Print each entry word for word without images.

[Start of section]

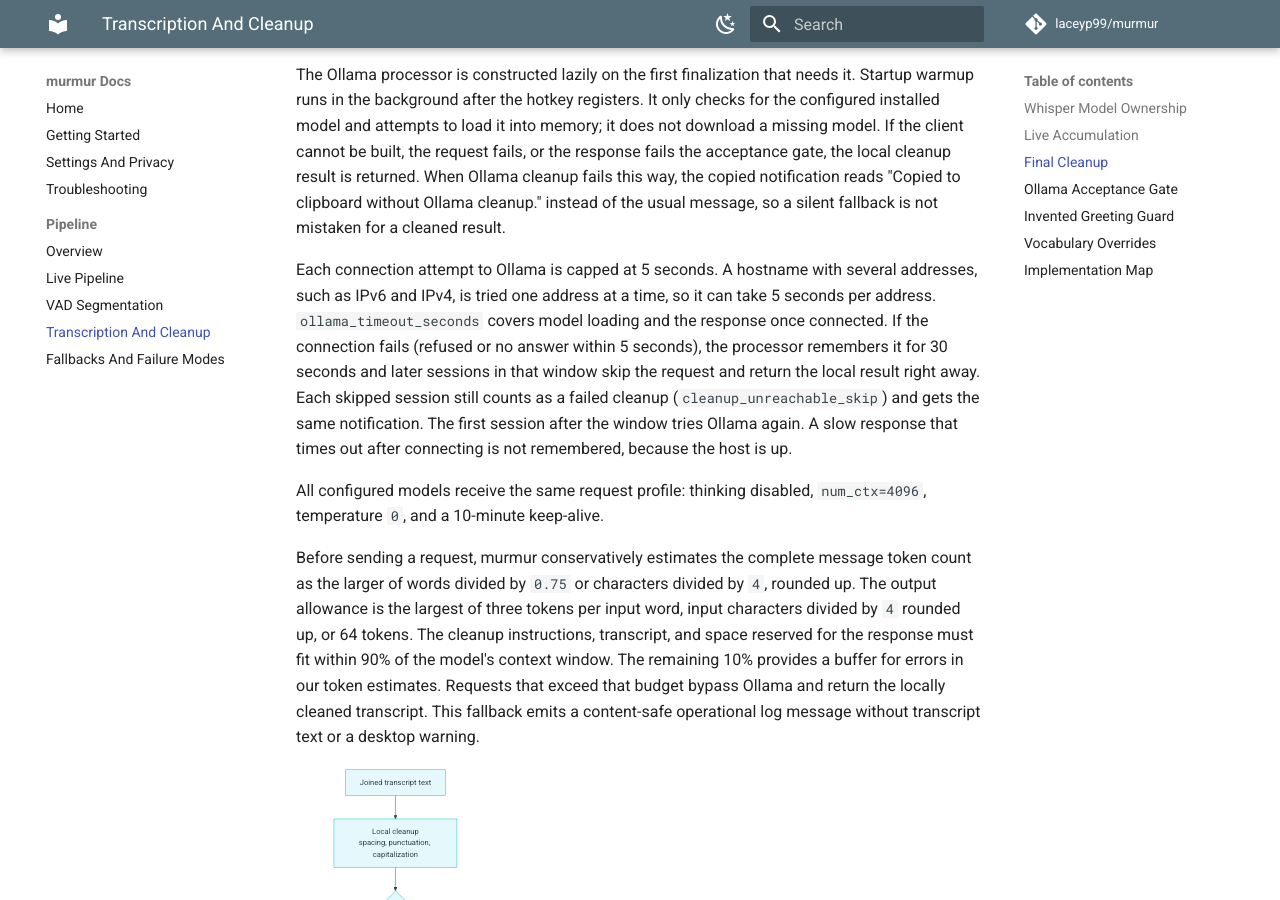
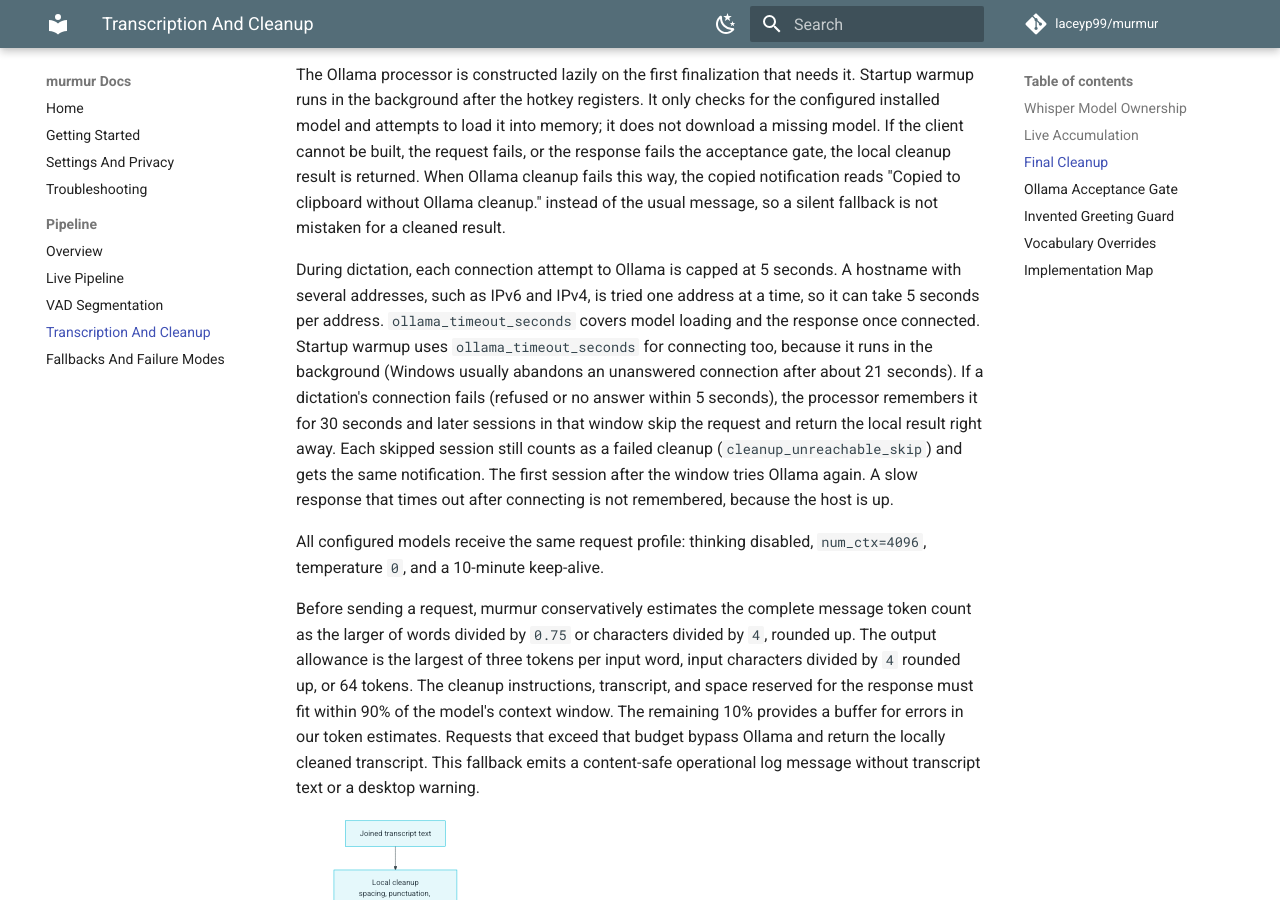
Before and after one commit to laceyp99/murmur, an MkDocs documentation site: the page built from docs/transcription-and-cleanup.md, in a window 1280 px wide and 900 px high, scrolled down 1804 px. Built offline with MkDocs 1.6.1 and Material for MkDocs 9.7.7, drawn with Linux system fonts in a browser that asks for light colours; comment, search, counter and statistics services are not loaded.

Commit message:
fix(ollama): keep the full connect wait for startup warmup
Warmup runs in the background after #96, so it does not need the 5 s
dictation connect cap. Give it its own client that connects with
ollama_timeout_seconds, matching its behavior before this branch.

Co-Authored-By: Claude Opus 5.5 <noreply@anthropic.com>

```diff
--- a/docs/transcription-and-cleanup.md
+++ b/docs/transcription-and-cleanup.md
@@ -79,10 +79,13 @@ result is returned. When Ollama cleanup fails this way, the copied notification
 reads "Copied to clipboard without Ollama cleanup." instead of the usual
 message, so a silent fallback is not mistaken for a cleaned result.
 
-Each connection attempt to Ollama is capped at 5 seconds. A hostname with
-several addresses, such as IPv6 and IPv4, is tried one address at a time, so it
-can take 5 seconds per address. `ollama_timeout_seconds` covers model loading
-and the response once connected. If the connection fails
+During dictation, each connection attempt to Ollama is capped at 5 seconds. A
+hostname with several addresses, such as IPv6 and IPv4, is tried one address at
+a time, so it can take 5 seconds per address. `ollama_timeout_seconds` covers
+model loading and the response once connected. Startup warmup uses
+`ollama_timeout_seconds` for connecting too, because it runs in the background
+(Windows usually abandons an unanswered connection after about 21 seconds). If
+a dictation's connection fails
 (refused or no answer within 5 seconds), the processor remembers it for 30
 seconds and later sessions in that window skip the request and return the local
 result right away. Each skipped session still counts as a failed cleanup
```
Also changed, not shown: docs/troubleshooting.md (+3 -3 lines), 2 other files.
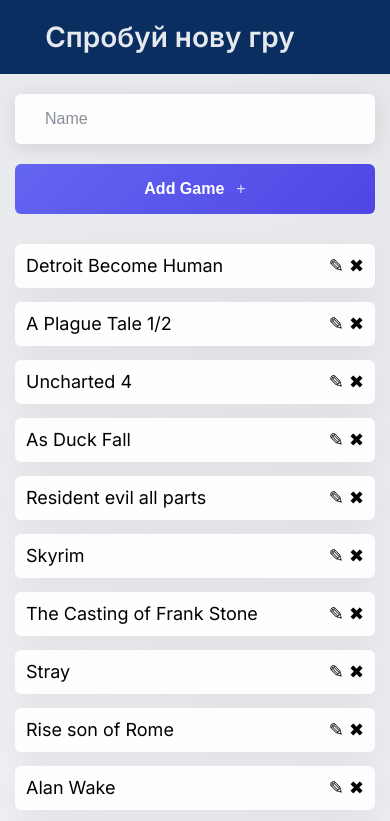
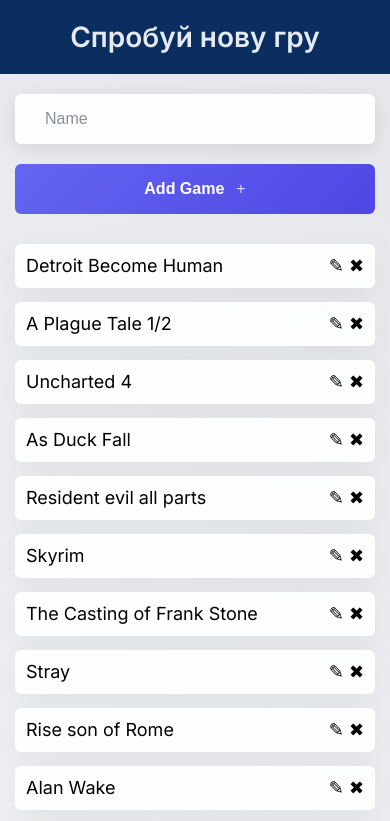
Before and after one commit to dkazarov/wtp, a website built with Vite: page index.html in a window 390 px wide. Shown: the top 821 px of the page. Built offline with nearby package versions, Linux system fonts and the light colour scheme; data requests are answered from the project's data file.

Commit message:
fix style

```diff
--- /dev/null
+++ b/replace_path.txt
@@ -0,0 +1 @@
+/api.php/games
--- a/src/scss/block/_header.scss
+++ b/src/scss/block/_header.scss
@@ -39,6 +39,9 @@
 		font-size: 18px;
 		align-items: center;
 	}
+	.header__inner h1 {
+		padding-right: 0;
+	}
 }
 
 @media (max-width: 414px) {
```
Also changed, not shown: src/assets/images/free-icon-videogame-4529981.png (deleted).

[End of section]

** Solution below **
Before and after one commit to laceyp99/murmur, an MkDocs documentation site: the page built from docs/transcription-and-cleanup.md, in a window 1280 px wide and 900 px high, scrolled down 1804 px. Built offline with MkDocs 1.6.1 and Material for MkDocs 9.7.7, drawn with Linux system fonts in a browser that asks for light colours; comment, search, counter and statistics services are not loaded.

Commit message:
fix(ollama): keep the full connect wait for startup warmup
Warmup runs in the background after #96, so it does not need the 5 s
dictation connect cap. Give it its own client that connects with
ollama_timeout_seconds, matching its behavior before this branch.

Co-Authored-By: Claude Opus 5.5 <noreply@anthropic.com>

```diff
--- a/docs/transcription-and-cleanup.md
+++ b/docs/transcription-and-cleanup.md
@@ -79,10 +79,13 @@ result is returned. When Ollama cleanup fails this way, the copied notification
 reads "Copied to clipboard without Ollama cleanup." instead of the usual
 message, so a silent fallback is not mistaken for a cleaned result.
 
-Each connection attempt to Ollama is capped at 5 seconds. A hostname with
-several addresses, such as IPv6 and IPv4, is tried one address at a time, so it
-can take 5 seconds per address. `ollama_timeout_seconds` covers model loading
-and the response once connected. If the connection fails
+During dictation, each connection attempt to Ollama is capped at 5 seconds. A
+hostname with several addresses, such as IPv6 and IPv4, is tried one address at
+a time, so it can take 5 seconds per address. `ollama_timeout_seconds` covers
+model loading and the response once connected. Startup warmup uses
+`ollama_timeout_seconds` for connecting too, because it runs in the background
+(Windows usually abandons an unanswered connection after about 21 seconds). If
+a dictation's connection fails
 (refused or no answer within 5 seconds), the processor remembers it for 30
 seconds and later sessions in that window skip the request and return the local
 result right away. Each skipped session still counts as a failed cleanup
```
Also changed, not shown: docs/troubleshooting.md (+3 -3 lines), 2 other files.
Before and after one commit to dkazarov/wtp, a website built with Vite: page index.html in a window 390 px wide. Shown: the top 821 px of the page. Built offline with nearby package versions, Linux system fonts and the light colour scheme; data requests are answered from the project's data file.

Commit message:
fix style

```diff
--- /dev/null
+++ b/replace_path.txt
@@ -0,0 +1 @@
+/api.php/games
--- a/src/scss/block/_header.scss
+++ b/src/scss/block/_header.scss
@@ -39,6 +39,9 @@
 		font-size: 18px;
 		align-items: center;
 	}
+	.header__inner h1 {
+		padding-right: 0;
+	}
 }
 
 @media (max-width: 414px) {
```
Also changed, not shown: src/assets/images/free-icon-videogame-4529981.png (deleted).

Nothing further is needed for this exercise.